6 April 2016

Last week judgment came out in the High Court case of Bartholomews Agri Food v Thornton [2016] EWHC 648 (QB). This confirmed that the reasonableness of an individual’s restrictive covenants (or ‘protective covenants’ as we increasingly see them called) will be assessed as at the point they were entered in to. Therefore, if a junior employee is signed up to restrictions that are overly restrictive in terms of their breadth (i.e. the type of restrictions) and/or their duration then they will simply be void as being in restraint of trade – irrespective of any subsequent promotion.

In this case, Mr Thornton was a trainee agronomist who joined Bartholomews in 1997. Under his contract of employment from that time, Thornton was subject to a six month non-compete clause with regards to carrying out work for all of Bartholomew’s customers. As the clause was void at the point it was entered in to, the company could not rely on it 19 years later to restrain Thornton from working in a similar role at another company. This follows a similar decision in Pat Systems v Neilly [2012] IRLR 979.

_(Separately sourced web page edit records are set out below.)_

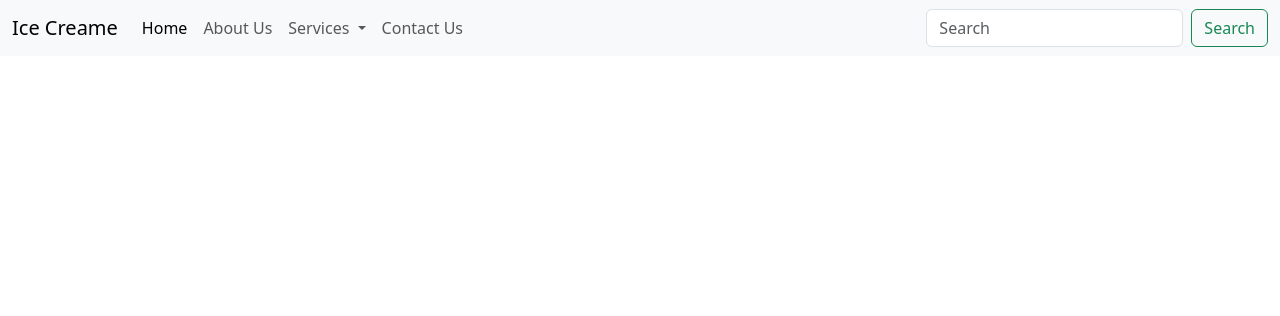
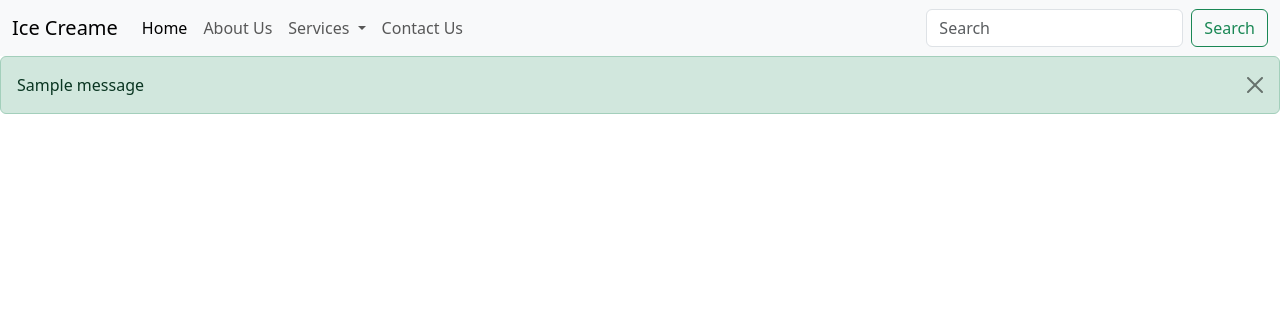
Before and after one commit to luckkalpna/Django_project, a Django app: template Hello/templates/base.html in a window 1280 px wide. Shown: the top 316 px of the page. Run offline with Django 5.2, Linux system fonts and the light colour scheme; the template is opened without the code that fills it, so the values that code supplies are empty; one stand-in notice (Sample message) is shown; parts of the project's set-up code (start-up, migrations or seed data) failed here and were passed over.

Commit message:
Add a flash message after submission form

```diff
--- a/Hello/Hello/settings.py
+++ b/Hello/Hello/settings.py
@@ -11,6 +11,7 @@ https://docs.djangoproject.com/en/5.2/ref/settings/
 """
 
 from pathlib import Path
+from django.contrib.messages import constants as messages
 
 # Build paths inside the project like this: BASE_DIR / 'subdir'.
 BASE_DIR = Path(__file__).resolve().parent.parent
--- a/Hello/home/views.py
+++ b/Hello/home/views.py
@@ -1,6 +1,7 @@
 from django.shortcuts import render, HttpResponse
 from datetime import datetime
 from home.models import Contact
+from django.contrib import messages
 
 # Create your views here.
 def index(request):
@@ -8,6 +9,7 @@ def index(request):
     'variable1': "Hello",
     'variable2': "Welcome"
   }
+  messages.success(request, "This is a test message")
   # return HttpResponse("this is an home page")
   return render(request, 'index.html', context)
 
@@ -28,4 +30,5 @@ def contact(request):
     desc = request.POST.get('desc')
     contact = Contact(name=name, email=email, phone=phone, desc=desc, date=datetime.today())
     contact.save()
+    messages.success(request, "Your message has been sent.")
   return render(request, 'contact.html')
--- a/Hello/templates/base.html
+++ b/Hello/templates/base.html
@@ -72,6 +72,15 @@
       </div>
     </nav>
 
+{% if messages %}
+{% for message in messages %}
+    <div class="alert alert-{{ message.tags }} alert-dismissible fade show my-0" role="alert">
+  {{ message }}
+  <button type="button" class="btn-close" data-bs-dismiss="alert" aria-label="Close"></button>
+</div>
+{% endfor %}
+{% endif %}
+
     {% block body %}{% endblock body %}
     <script
       src="https://cdn.jsdelivr.net/npm/bootstrap@5.3.6/dist/js/bootstrap.bundle.min.js"
```
Also changed, not shown: Hello/db.sqlite3.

Here the High Court also concluded that the restrictive covenant would have been void even if entered in to when Thornton became a senior employee. It restricted Thornton from undertaking work for any of Bartholomews’ clients regardless of his own dealings with them. On the facts, Thornton worked with just over 1% of the company’s clients (in terms of turnover) but the restriction had no personal nexus (whether that was working for and/or knowledge of the clients). Thus it was a broad, blanket restriction that was unenforceable.

Finally, the High Court considered whether a term allowing Thornton to be fully remunerated by Bartholomews during the six months of the restriction (a potential windfall for him as he would also receive salary from his new employer) made it enforecable. The answer was no as “it is contrary to public policy in effect to permit an employer to purchase a restraint”. Mention was made of a similar term (in that case in a severance agreement) that was found to be unenforceable in the case of JA Mont (UK) Ltd v Mills [1993] IRLR 1782.

Bartholomews’ application for interim injunctive relief was refused.

As a reminder: Restrictive covenants are void as restraint of trade other than where they are necessary to protect the legitimate business interests of a company. Restrictions should always be tailored to the individual’s role as at the time they are entered in to. To maximise the likelihood of enforceability the restrictions should be the minimum necessary for the particular legitimate business interests they are said to protect. However, it is still possible to protect a business with bespoke restrictions.

To read the full judgment click here.

If you would like to speak to one of our team about updating restrictive covenants then email Lucy Truscott on ltruscott@kervinandbarnes.com or call 0203 178 5362.